Certain jobs in Las Vegas come with an employment contract. When the person leave the company, certain provisions in the contract may follow them. Examples of this could include a non-compete clause or other provisions designed to protect the business from being harmed by the former employee’s knowledge of company secrets and contacts with clients.

Another clause you sometimes find prevents a former employee from recruiting his or her former colleagues to come to work for a competing company. A clause like that is at the center of new litigation filed by Abbott Laboratories against Boston Scientific. Abbott claims in the lawsuit that an executive at Boston Scientific has been poaching its employees in breach of contract.

The Boston Scientific executive used to work at Abbott, which has had three employees quit to go to work for Boston Scientific in recent weeks. Abbott says that the executive, who used to be one of its employees, recruited the three new hires even though he signed an agreement not to solicit Abbott employees. The lawsuit states that the executive and Boston Scientific defied the contract agreement despite having “full awareness” of its prohibition against recruiting Abbott employees.

It is not certain what Abbott is seeking with the lawsuit. It could ask for monetary damages, a court order enforcing the contract or both. One factor that could come up in the litigation is how involved the accused executive was in causing the new hires to leave Abbott, though Abbott says the executive agreed not to directly or indirectly recruit company employees.

Source: Minneapolis St. Paul Business Journal, “Boston Scientific accused of poaching employees from Abbott Labs,” Don Seiffert, March 15, 2013

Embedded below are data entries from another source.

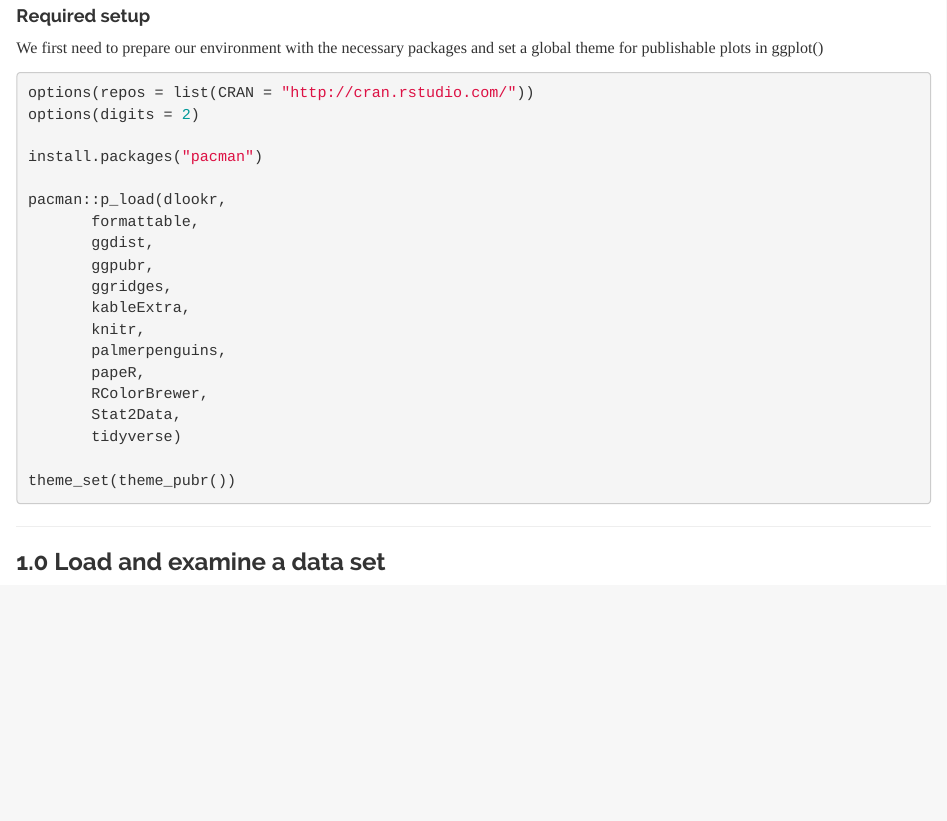
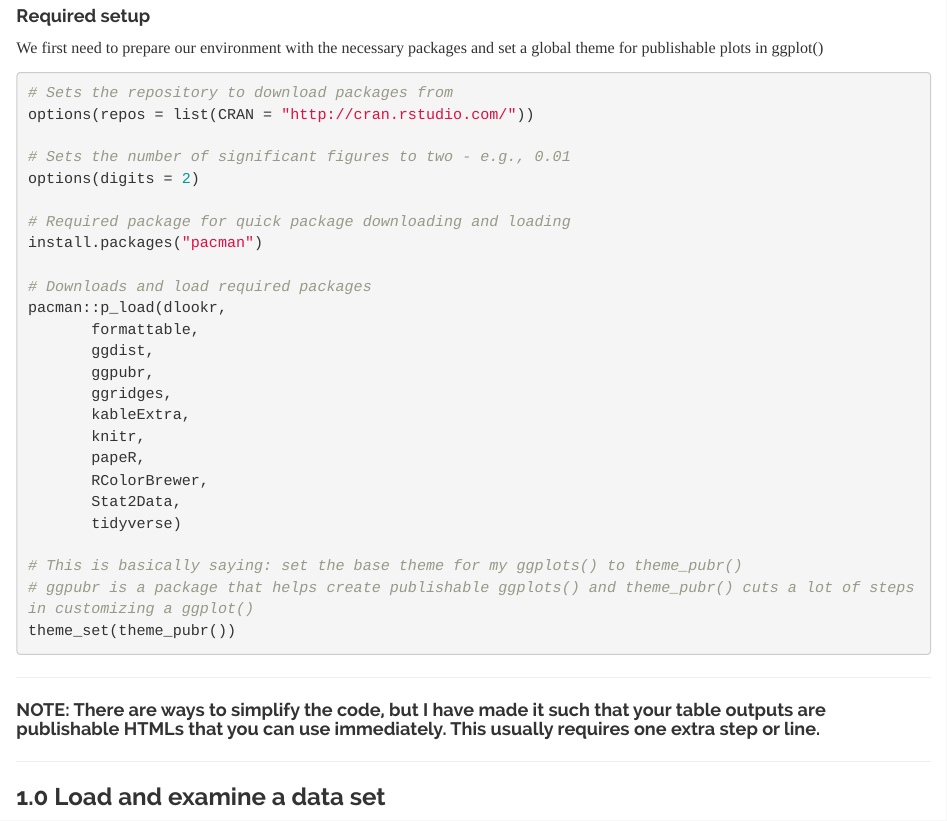
Before and after one commit to Gchism94/Workshop_EDA_In_R, an R Markdown document (ExploratoryDataAnalysis_R.Rmd): the page in a window 1100 px wide, from 540 px down. Rendered offline with R 4.5, knitr and Pandoc, with nearby package versions; some code elsewhere in the file could not run offline.

Commit message:
Add files via upload

````diff
--- a/ExploratoryDataAnalysis_R.Rmd
+++ b/ExploratoryDataAnalysis_R.Rmd
@@ -27,11 +27,16 @@ __Exploring and visualizing a novel data set and produce publication quality gra
 #### Required setup
 We first need to prepare our environment with the necessary packages and set a global theme for publishable plots in ggplot()
 ```{r}
+# Sets the repository to download packages from
 options(repos = list(CRAN = "http://cran.rstudio.com/"))
+
+# Sets the number of significant figures to two - e.g., 0.01
 options(digits = 2)
 
+# Required package for quick package downloading and loading
 install.packages("pacman")
 
+# Downloads and load required packages
 pacman::p_load(dlookr,
        formattable,
        ggdist,
@@ -39,14 +44,19 @@ pacman::p_load(dlookr,
        ggridges,
        kableExtra,
        knitr,
-       palmerpenguins,
        papeR,
        RColorBrewer,
        Stat2Data,
        tidyverse)
 
+# This is basically saying: set the base theme for my ggplots() to theme_pubr()
+# ggpubr is a package that helps create publishable ggplots() and theme_pubr() cuts a lot of steps in customizing a ggplot()
 theme_set(theme_pubr())
 ```
+
+***
+
+#### NOTE: There are ways to simplify the code, but I have made it such that your table outputs are publishable HTMLs that you can use immediately. This usually requires one extra step or line.
 
 ***
 
````
Also changed, not shown: ExploratoryDataAnalysis_R.Rmd (16 more changed lines).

· For more information about litigation involving employment contracts or other business disputes, please visit our Las Vegas business litigation page.